What to work on |
Where a line holds the word "docs", copy it from the records.

Provided data |
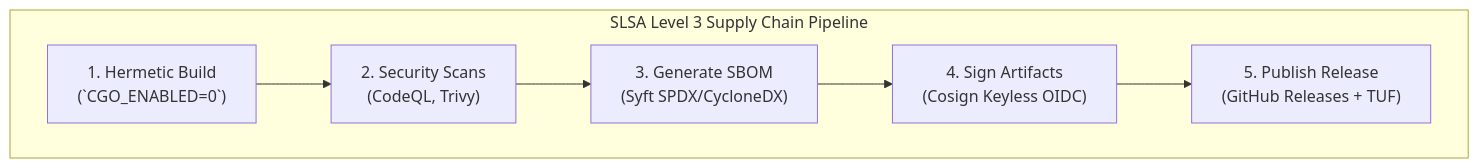
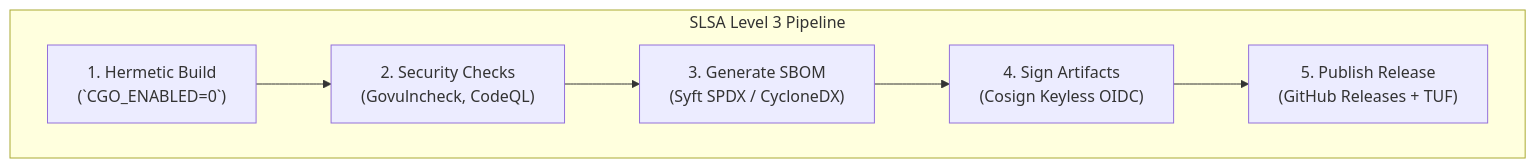
Before and after one commit to Subhadip-Paul2006/NETRA-Backend: the first of 3 diagrams in docs/CI_CD.md, drawn with Mermaid. The commit also changed other lines of this file and 15 other files, not shown here.

Commit message:
docs: establish authoritative open-source academic architecture & technical specification suite

````diff
--- a/docs/CI_CD.md
+++ b/docs/CI_CD.md
@@ -27,10 +30,10 @@
 ```mermaid
 flowchart LR
-    subgraph SupplyChain["SLSA Level 3 Supply Chain Pipeline"]
+    subgraph SupplyChain["SLSA Level 3 Pipeline"]
         direction LR
-        Build["1. Hermetic Build<br/>(`CGO_ENABLED=0`)"] --> Scan["2. Security Scans<br/>(CodeQL, Trivy)"]
-        Scan --> SBOM["3. Generate SBOM<br/>(Syft SPDX/CycloneDX)"]
+        Build["1. Hermetic Build<br/>(`CGO_ENABLED=0`)"] --> Scan["2. Security Checks<br/>(Govulncheck, CodeQL)"]
+        Scan --> SBOM["3. Generate SBOM<br/>(Syft SPDX / CycloneDX)"]
         SBOM --> Sign["4. Sign Artifacts<br/>(Cosign Keyless OIDC)"]
-        Sign --> Release["5. Publish Release<br/>(GitHub Releases + TUF)"]
+        Sign --> Publish["5. Publish Release<br/>(GitHub Releases + TUF)"]
     end
 ```
````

Result |
Before and after one commit to Subhadip-Paul2006/NETRA-Backend: the first of 3 diagrams in docs/CI_CD.md, drawn with Mermaid. The commit also changed other lines of this file and 15 other files, not shown here.
docs: establish authoritative open-source academic architecture & technical specification suite
--- a/docs/CI_CD.md
+++ b/docs/CI_CD.md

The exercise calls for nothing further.